The credit union bill approved in April by the House would cost the federal government $217 million in lost tax revenue over five years, according to a Congressional Budget Office study released Tuesday.
That amount is probably not enough to prevent approval of the bill, but industry officials disagreed whether it could add another hurdle for credit union forces who are anxious to have the Senate pass the measure this year. Congress, in most instances, is required to find ways to pay for a bill before passing it.
"It won't have any significance whatsoever," said Scott Sutherland, a Credit Union National Association spokesman.
However, Mike ter Maat, senior economist for the American Bankers Association, said, "It will make it more difficult to pass legislation that shouldn't be passed."
The Senate has the option of finding offsetting revenue increases or spending cuts elsewhere in the budget or finding 60 votes to waive the budget rule.
Tax revenues would drop from 1999 to 2003 because the legislation would ease limits on credit union membership, promoting expansion of the number and size of occupation-based credit unions with multiple common bonds, the study said.
Annual membership gains would double, to 6%, by 2000 from the projected growth rate of 3% under current law.
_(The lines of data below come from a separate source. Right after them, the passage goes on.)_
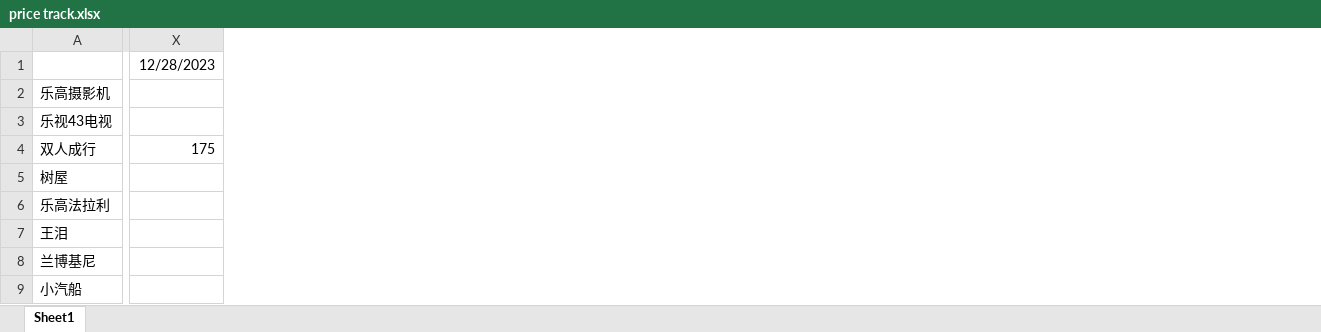
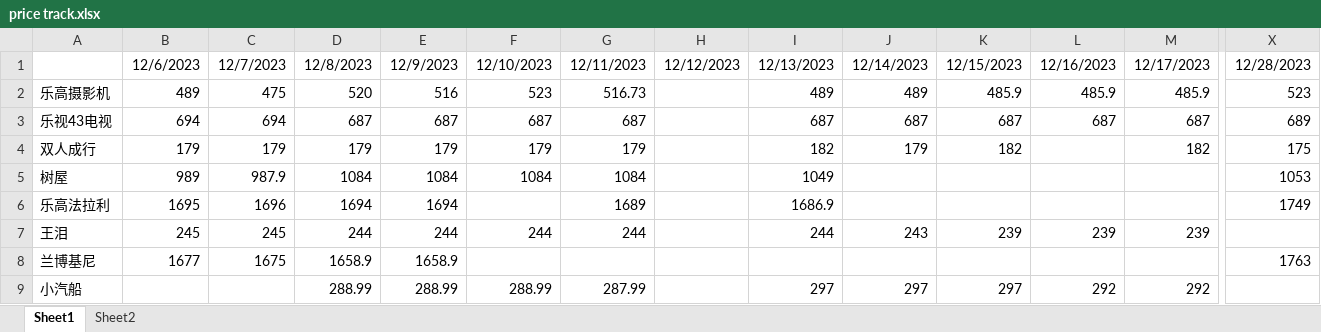
Before and after one commit to wangqinx/pricetrack, an Excel workbook: price track.xlsx, sheet Sheet1, drawn as a sheet; only a part is shown, gaps mark what is left out; values as stored, in another font and other column widths than the file's, no borders; the diff covers the shown part only; the diff names each change by its address in the sheet, - before the commit and + after, or states it on an @@ line.

```diff
--- a/price track.xlsx (sheet Sheet1)
+++ b/price track.xlsx (sheet Sheet1)
+sheet tab: Sheet2
@@ column B unhidden, rows 1-8: 12/6/2023 | 489 | 694 | 179 | 989 | 1695 | 245 | 1677 @@
@@ column C unhidden, rows 1-8: 12/7/2023 | 475 | 694 | 179 | 987.9 | 1696 | 245 | 1675 @@
@@ column D unhidden, rows 1-9: 12/8/2023 | 520 | 687 | 179 | 1084 | 1694 | 244 | 1658.9 | 288.99 @@
@@ column E unhidden, rows 1-9: 12/9/2023 | 516 | 687 | 179 | 1084 | 1694 | 244 | 1658.9 | 288.99 @@
@@ column F unhidden, rows 1-9: 12/10/2023 | 523 | 687 | 179 | 1084 |  | 244 |  | 288.99 @@
@@ column G unhidden, rows 1-9: 12/11/2023 | 516.73 | 687 | 179 | 1084 | 1689 | 244 |  | 287.99 @@
@@ column H unhidden, row 1: 12/12/2023 @@
@@ column I unhidden, rows 1-9: 12/13/2023 | 489 | 687 | 182 | 1049 | 1686.9 | 244 |  | 297 @@
@@ column J unhidden, rows 1-9: 12/14/2023 | 489 | 687 | 179 |  |  | 243 |  | 297 @@
@@ column K unhidden, rows 1-9: 12/15/2023 | 485.9 | 687 | 182 |  |  | 239 |  | 297 @@
@@ column L unhidden, rows 1-9: 12/16/2023 | 485.9 | 687 |  |  |  | 239 |  | 292 @@
@@ column M unhidden, rows 1-9: 12/17/2023 | 485.9 | 687 | 182 |  |  | 239 |  | 292 @@
-X2: (empty)
+X2: 523
-X3: (empty)
+X3: 689
-X5: (empty)
+X5: 1053
-X6: (empty)
+X6: 1749
-X8: (empty)
+X8: 1763
```
Also changed, not shown: 2 edited cells elsewhere in this sheet.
Federal income tax revenue would fall as a result because deposits would be flowing from banks and thrifts to tax-exempt credit unions.
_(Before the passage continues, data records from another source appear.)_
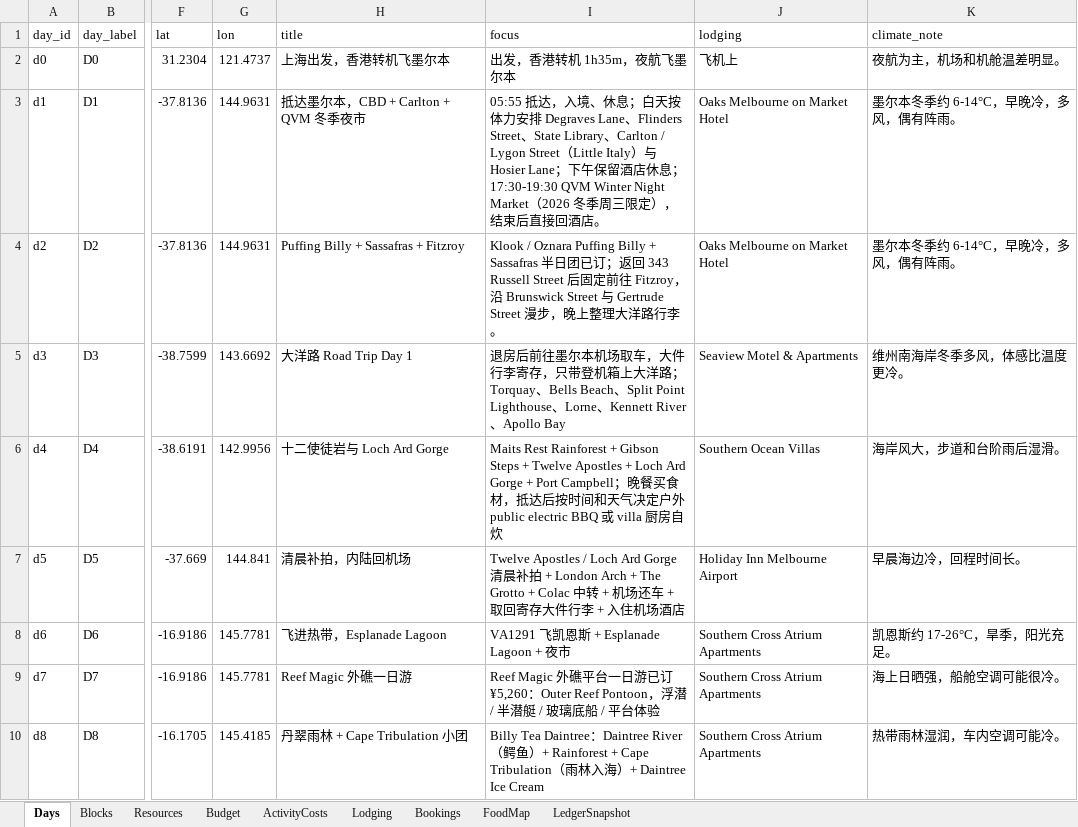
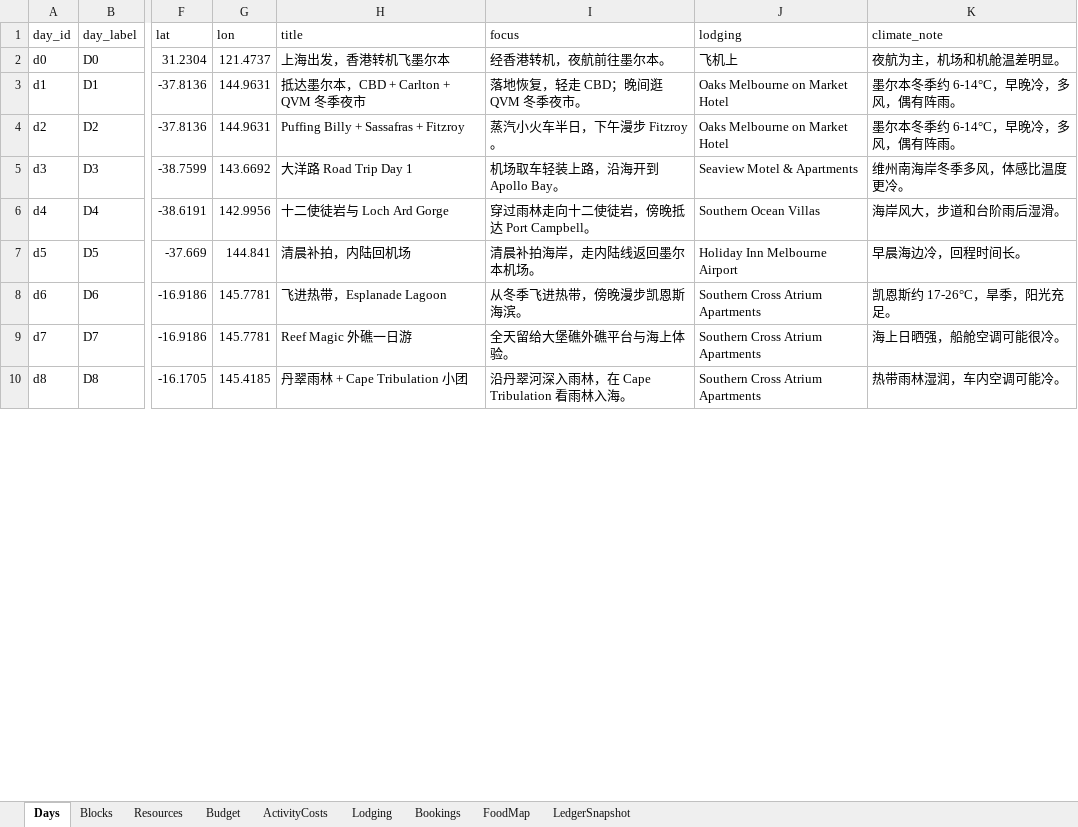
Before and after one commit to s413286943-cmyk/Aussie-Split, an Excel workbook: content/aussie-itinerary.xlsx, sheet Days, drawn as a sheet; only a part is shown, gaps mark what is left out; values as stored, in another font and other column widths than the file's, no borders; the diff covers the shown part only; the diff names each change by its address in the sheet, - before the commit and + after, or states it on an @@ line.

Commit message:
content: shorten daily itinerary summaries

```diff
--- a/content/aussie-itinerary.xlsx (sheet Days)
+++ b/content/aussie-itinerary.xlsx (sheet Days)
-I2 (focus): 出发，香港转机 1h35m，夜航飞墨尔本
+I2 (focus): 经香港转机，夜航前往墨尔本。
-I3 (focus): 05:55 抵达，入境、休息；白天按体力安排 Degraves Lane、Flinders Street、State Library、Carlton / Lygon Street（Little Italy）与 Hosier Lane；下午保留酒店休息；17:30-19:30 QVM Winter Night Market（2026 冬季周三限定），结束后直接回酒店。
+I3 (focus): 落地恢复，轻走 CBD；晚间逛 QVM 冬季夜市。
-I4 (focus): Klook / Oznara Puffing Billy + Sassafras 半日团已订；返回 343 Russell Street 后固定前往 Fitzroy，沿 Brunswick Street 与 Gertrude Street 漫步，晚上整理大洋路行李。
+I4 (focus): 蒸汽小火车半日，下午漫步 Fitzroy。
-I5 (focus): 退房后前往墨尔本机场取车，大件行李寄存，只带登机箱上大洋路；Torquay、Bells Beach、Split Point Lighthouse、Lorne、Kennett River、Apollo Bay
+I5 (focus): 机场取车轻装上路，沿海开到 Apollo Bay。
-I6 (focus): Maits Rest Rainforest + Gibson Steps + Twelve Apostles + Loch Ard Gorge + Port Campbell；晚餐买食材，抵达后按时间和天气决定户外 public electric BBQ 或 villa 厨房自炊
+I6 (focus): 穿过雨林走向十二使徒岩，傍晚抵达 Port Campbell。
-I7 (focus): Twelve Apostles / Loch Ard Gorge 清晨补拍 + London Arch + The Grotto + Colac 中转 + 机场还车 + 取回寄存大件行李 + 入住机场酒店
+I7 (focus): 清晨补拍海岸，走内陆线返回墨尔本机场。
-I8 (focus): VA1291 飞凯恩斯 + Esplanade Lagoon + 夜市
+I8 (focus): 从冬季飞进热带，傍晚漫步凯恩斯海滨。
-I9 (focus): Reef Magic 外礁平台一日游已订 ¥5,260：Outer Reef Pontoon，浮潜 / 半潜艇 / 玻璃底船 / 平台体验
+I9 (focus): 全天留给大堡礁外礁平台与海上体验。
-I10 (focus): Billy Tea Daintree：Daintree River（鳄鱼）+ Rainforest + Cape Tribulation（雨林入海）+ Daintree Ice Cream
+I10 (focus): 沿丹翠河深入雨林，在 Cape Tribulation 看雨林入海。
```
Also changed, not shown: 8 edited cells elsewhere in this sheet, 2 other files.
Uncle Sam would record $628 million of revenue and savings over five years from increased insurance fund assessments and cuts in premium rebates, the study said.
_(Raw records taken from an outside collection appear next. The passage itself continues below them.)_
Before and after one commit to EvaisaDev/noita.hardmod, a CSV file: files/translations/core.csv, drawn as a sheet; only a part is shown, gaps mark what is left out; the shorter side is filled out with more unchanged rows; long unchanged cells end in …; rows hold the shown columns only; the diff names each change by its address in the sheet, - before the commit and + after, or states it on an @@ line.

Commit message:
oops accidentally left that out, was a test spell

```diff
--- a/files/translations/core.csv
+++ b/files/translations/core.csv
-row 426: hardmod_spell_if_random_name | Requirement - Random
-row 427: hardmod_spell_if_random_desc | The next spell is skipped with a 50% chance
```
But congressional budget rules, known as "pay-as-you-go procedures," exclude savings related to deposit insurance funds from official calculations.